• _Work instruction_: Once the pictures are removed, output the remaining entries exactly as given.

Code change snippets
——————————
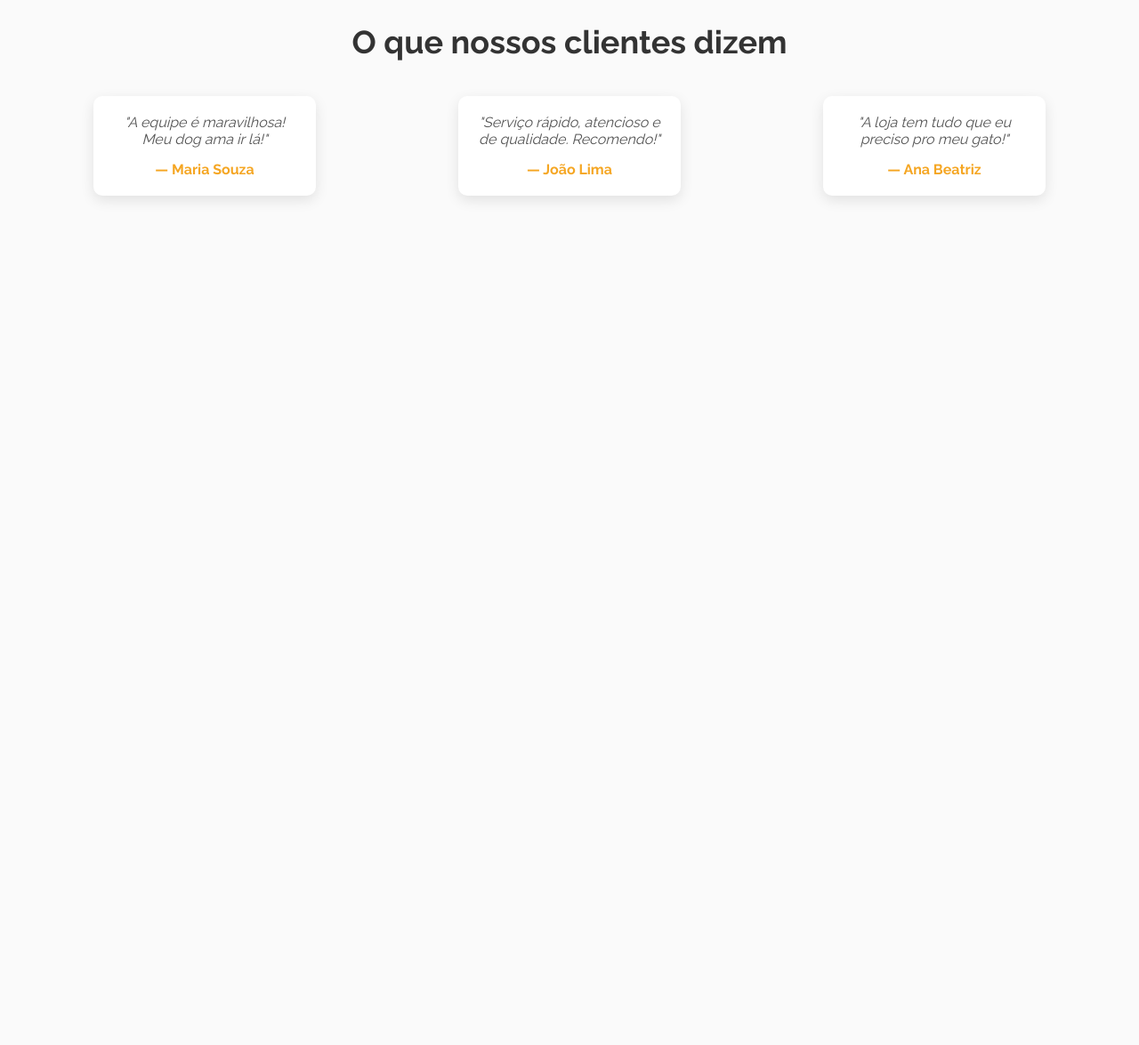
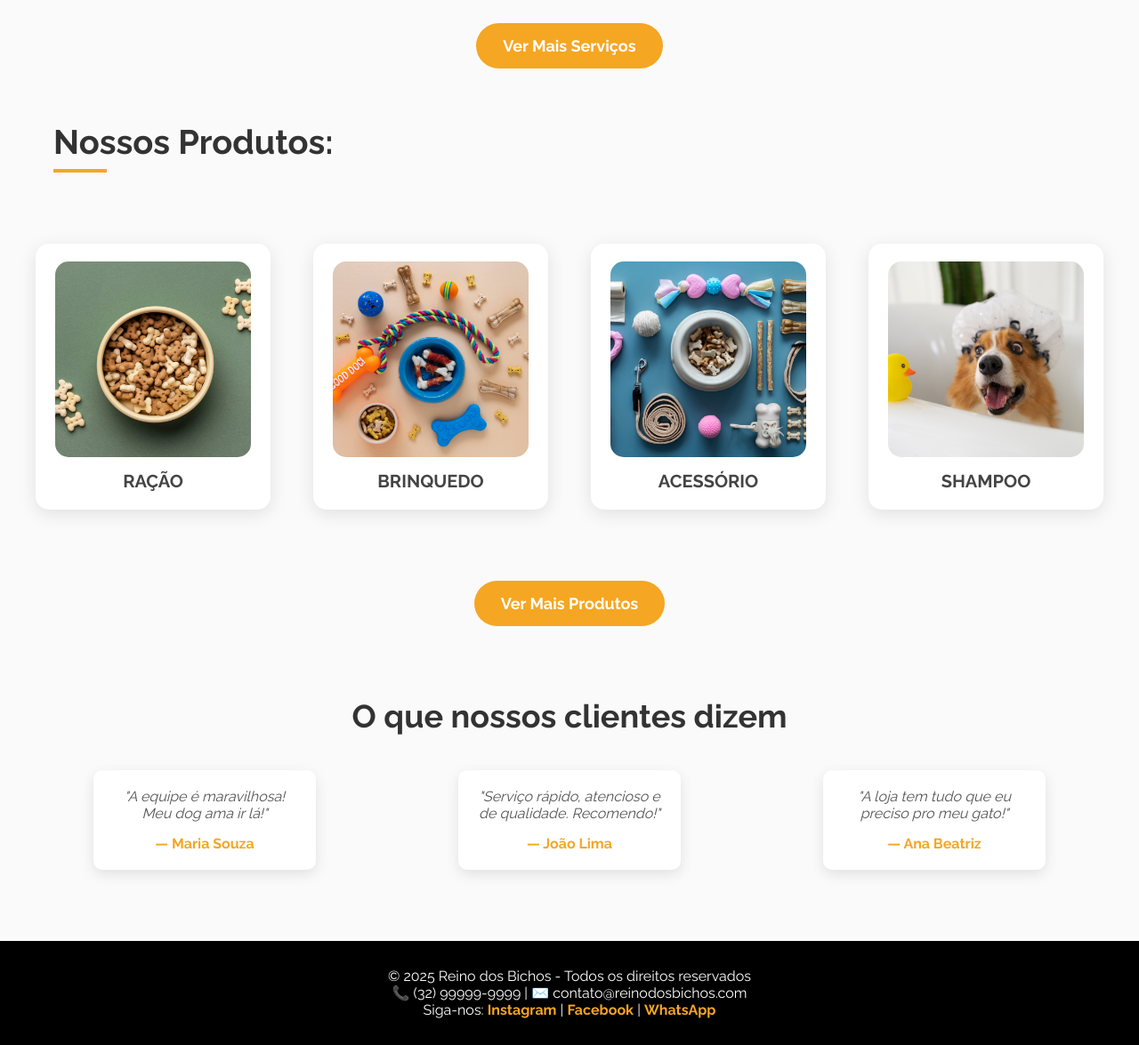
Before and after one commit to augustojosemagalhaesmattos/projeto_web, a plain HTML site: page atividade_4_pet_shop/index.html in a window 1280 px wide. Shown: the part 1346-2521 px from the top of the page at 89% size. Before the commit the page ends 1646 px from the top, so only its background shows below. Drawn offline with Linux system fonts and the light colour scheme.

Commit message:
atividade_04

```diff
--- a/atividade_4_pet_shop/css/estilo.css
+++ b/atividade_4_pet_shop/css/estilo.css
@@ -119,7 +119,7 @@
   font-size: 20px;
   margin-top: 15px;
   text-transform: uppercase;
-    color: #444;
+  color: #f59f00;
 }
 
 /* SEÇÃO DE DEPOIMENTOS */
@@ -160,3 +160,101 @@
   font-weight: bold;
   color: #f5a623;
 }
+
+/* Seção de Produtos */
+.nossos_produtos {
+  font-size: 38px;
+  margin-top: 60px;
+  margin-left: 60px;
+  font-weight: 700;
+  color: #333;
+  position: relative;
+}
+
+.nossos_produtos::after {
+  content: "";
+  display: block;
+  width: 60px;
+  height: 4px;
+  background-color: #f5a623;
+  margin-top: 8px;
+}
+
+.produtos {
+  display: flex;
+  justify-content: space-between; /* Distribui os itens igualmente na linha */
+  margin: 80px auto;
+  max-width: 1200px; /* Limita a largura total */
+}
+
+.produtos .item {
+  background: white;
+  padding: 20px;
+  border-radius: 15px;
+  box-shadow: 0 5px 20px rgba(0, 0, 0, 0.1);
+  transition: transform 0.3s ease, box-shadow 0.3s ease;
+  display: flex;
+  flex-direction: column;
+  align-items: center;
+  width: 22%; /* Ajusta a largura para que as 4 imagens caibam na linha */
+}
+
+.produtos .item:hover {
+  transform: translateY(-5px);
+  box-shadow: 0 10px 25px rgba(0, 0, 0, 0.2);
+}
+
+.produtos .item img {
+  width: 220px; /* Define a largura da imagem */
+  height: 220px; /* Define a altura da imagem */
+  border-radius: 15px;
+  object-fit: cover;
+  transition: transform 0.3s ease;
+}
+
+.produtos .item h2 {
+  font-size: 20px;
+  margin-top: 15px;
+  text-transform: uppercase;
+  color: #444;
+}
+
+.rodape {
+  background-color: #000;
+  color: #fff;
+  text-align: center;
+  padding: 30px 20px;
+  margin-top: 60px;
+}
+
+.rodape a {
+  color: #f5a623;
+  text-decoration: none;
+  font-weight: bold;
+}
+
+.rodape a:hover {
+  text-decoration: underline;
+}
+
+/* Estilo do botão */
+.botao-container {
+  text-align: center;
+  margin-top: 40px;
+}
+
+.botao {
+  background-color: #f5a623;
+  color: white;
+  text-decoration: none;
+  padding: 15px 30px;
+  font-size: 18px;
+  font-weight: bold;
+  border-radius: 30px;
+  display: inline-block;
+  transition: background-color 0.3s ease;
+}
+
+.botao:hover {
+  background-color: #d88a14;
+}
--- a/atividade_4_pet_shop/index.html
+++ b/atividade_4_pet_shop/index.html
@@ -29,7 +29,6 @@
       </p>
 
       <h2 class="nossos_servicos">Nossos Serviços:</h2>
-
       <section class="servicos">
         <div class="item">
           <img src="img/banho.png" alt="Banho" />
@@ -46,6 +45,40 @@
           <h2>Atendimento</h2>
         </div>
       </section>
+
+      <!-- Botão para redirecionar -->
+      <div class="botao-container">
+        <a href="#servicos" class="botao">Ver Mais Serviços</a>
+      </div>
+
+      <!-- SEÇÃO DE PRODUTOS -->
+      <h2 class="nossos_produtos">Nossos Produtos:</h2>
+      <section class="produtos">
+        <div class="item">
+          <img src="img/racao.png" alt="Ração" />
+          <h2>Ração</h2>
+        </div>
+
+        <div class="item">
+          <img src="img/brinquedo.png" alt="Brinquedo" />
+          <h2>Brinquedo</h2>
+        </div>
+
+        <div class="item">
+          <img src="img/acessorios.png" alt="Acessório" />
+          <h2>Acessório</h2>
+        </div>
+
+        <div class="item">
+          <img src="img/shampoo.png" alt="Shampoo" />
+          <h2>Shampoo</h2>
+        </div>
+      </section>
+
+            <!-- Botão para redirecionar -->
+      <div class="botao-container">
+        <a href="#produtos" class="botao">Ver Mais Produtos</a>
+      </div>
 
       <!-- SEÇÃO DE DEPOIMENTOS -->
       <section class="depoimentos">
@@ -65,6 +98,21 @@
           </div>
         </div>
       </section>
+
+      <footer class="rodape">
+        <div class="conteudo-rodape">
+          <p>&copy; 2025 Reino dos Bichos - Todos os direitos reservados</p>
+          <p>📞 (32) 99999-9999 | ✉️ contato@reinodosbichos.com</p>
+          <p>
+            Siga-nos:
+            <a href="#">Instagram</a> |
+            <a href="#">Facebook</a> |
+            <a href="#">WhatsApp</a>
+          </p>
+        </div>
+      </footer>
+
+
     </main>
   </body>
 </html>
```
Also changed, not shown: atividade_4_pet_shop/img/acessorios.png (added), atividade_4_pet_shop/img/brinquedo.png (added), atividade_4_pet_shop/img/inicio_gato.png (deleted), atividade_4_pet_shop/img/racao.png (added), atividade_4_pet_shop/img/shampoo.png (added). Lines whose indentation alone changed are shown as unchanged.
——————————
• _Reply_:
Before and after one commit to augustojosemagalhaesmattos/projeto_web, a plain HTML site: page atividade_4_pet_shop/index.html in a window 1280 px wide. Shown: the part 1346-2521 px from the top of the page at 89% size. Before the commit the page ends 1646 px from the top, so only its background shows below. Drawn offline with Linux system fonts and the light colour scheme.

Commit message:
atividade_04

```diff
--- a/atividade_4_pet_shop/css/estilo.css
+++ b/atividade_4_pet_shop/css/estilo.css
@@ -119,7 +119,7 @@
   font-size: 20px;
   margin-top: 15px;
   text-transform: uppercase;
-    color: #444;
+  color: #f59f00;
 }
 
 /* SEÇÃO DE DEPOIMENTOS */
@@ -160,3 +160,101 @@
   font-weight: bold;
   color: #f5a623;
 }
+
+/* Seção de Produtos */
+.nossos_produtos {
+  font-size: 38px;
+  margin-top: 60px;
+  margin-left: 60px;
+  font-weight: 700;
+  color: #333;
+  position: relative;
+}
+
+.nossos_produtos::after {
+  content: "";
+  display: block;
+  width: 60px;
+  height: 4px;
+  background-color: #f5a623;
+  margin-top: 8px;
+}
+
+.produtos {
+  display: flex;
+  justify-content: space-between; /* Distribui os itens igualmente na linha */
+  margin: 80px auto;
+  max-width: 1200px; /* Limita a largura total */
+}
+
+.produtos .item {
+  background: white;
+  padding: 20px;
+  border-radius: 15px;
+  box-shadow: 0 5px 20px rgba(0, 0, 0, 0.1);
+  transition: transform 0.3s ease, box-shadow 0.3s ease;
+  display: flex;
+  flex-direction: column;
+  align-items: center;
+  width: 22%; /* Ajusta a largura para que as 4 imagens caibam na linha */
+}
+
+.produtos .item:hover {
+  transform: translateY(-5px);
+  box-shadow: 0 10px 25px rgba(0, 0, 0, 0.2);
+}
+
+.produtos .item img {
+  width: 220px; /* Define a largura da imagem */
+  height: 220px; /* Define a altura da imagem */
+  border-radius: 15px;
+  object-fit: cover;
+  transition: transform 0.3s ease;
+}
+
+.produtos .item h2 {
+  font-size: 20px;
+  margin-top: 15px;
+  text-transform: uppercase;
+  color: #444;
+}
+
+.rodape {
+  background-color: #000;
+  color: #fff;
+  text-align: center;
+  padding: 30px 20px;
+  margin-top: 60px;
+}
+
+.rodape a {
+  color: #f5a623;
+  text-decoration: none;
+  font-weight: bold;
+}
+
+.rodape a:hover {
+  text-decoration: underline;
+}
+
+/* Estilo do botão */
+.botao-container {
+  text-align: center;
+  margin-top: 40px;
+}
+
+.botao {
+  background-color: #f5a623;
+  color: white;
+  text-decoration: none;
+  padding: 15px 30px;
+  font-size: 18px;
+  font-weight: bold;
+  border-radius: 30px;
+  display: inline-block;
+  transition: background-color 0.3s ease;
+}
+
+.botao:hover {
+  background-color: #d88a14;
+}
--- a/atividade_4_pet_shop/index.html
+++ b/atividade_4_pet_shop/index.html
@@ -29,7 +29,6 @@
       </p>
 
       <h2 class="nossos_servicos">Nossos Serviços:</h2>
-
       <section class="servicos">
         <div class="item">
           <img src="img/banho.png" alt="Banho" />
@@ -46,6 +45,40 @@
           <h2>Atendimento</h2>
         </div>
       </section>
+
+      <!-- Botão para redirecionar -->
+      <div class="botao-container">
+        <a href="#servicos" class="botao">Ver Mais Serviços</a>
+      </div>
+
+      <!-- SEÇÃO DE PRODUTOS -->
+      <h2 class="nossos_produtos">Nossos Produtos:</h2>
+      <section class="produtos">
+        <div class="item">
+          <img src="img/racao.png" alt="Ração" />
+          <h2>Ração</h2>
+        </div>
+
+        <div class="item">
+          <img src="img/brinquedo.png" alt="Brinquedo" />
+          <h2>Brinquedo</h2>
+        </div>
+
+        <div class="item">
+          <img src="img/acessorios.png" alt="Acessório" />
+          <h2>Acessório</h2>
+        </div>
+
+        <div class="item">
+          <img src="img/shampoo.png" alt="Shampoo" />
+          <h2>Shampoo</h2>
+        </div>
+      </section>
+
+            <!-- Botão para redirecionar -->
+      <div class="botao-container">
+        <a href="#produtos" class="botao">Ver Mais Produtos</a>
+      </div>
 
       <!-- SEÇÃO DE DEPOIMENTOS -->
       <section class="depoimentos">
@@ -65,6 +98,21 @@
           </div>
         </div>
       </section>
+
+      <footer class="rodape">
+        <div class="conteudo-rodape">
+          <p>&copy; 2025 Reino dos Bichos - Todos os direitos reservados</p>
+          <p>📞 (32) 99999-9999 | ✉️ contato@reinodosbichos.com</p>
+          <p>
+            Siga-nos:
+            <a href="#">Instagram</a> |
+            <a href="#">Facebook</a> |
+            <a href="#">WhatsApp</a>
+          </p>
+        </div>
+      </footer>
+
+
     </main>
   </body>
 </html>
```
Also changed, not shown: atividade_4_pet_shop/img/acessorios.png (added), atividade_4_pet_shop/img/brinquedo.png (added), atividade_4_pet_shop/img/inicio_gato.png (deleted), atividade_4_pet_shop/img/racao.png (added), atividade_4_pet_shop/img/shampoo.png (added). Lines whose indentation alone changed are shown as unchanged.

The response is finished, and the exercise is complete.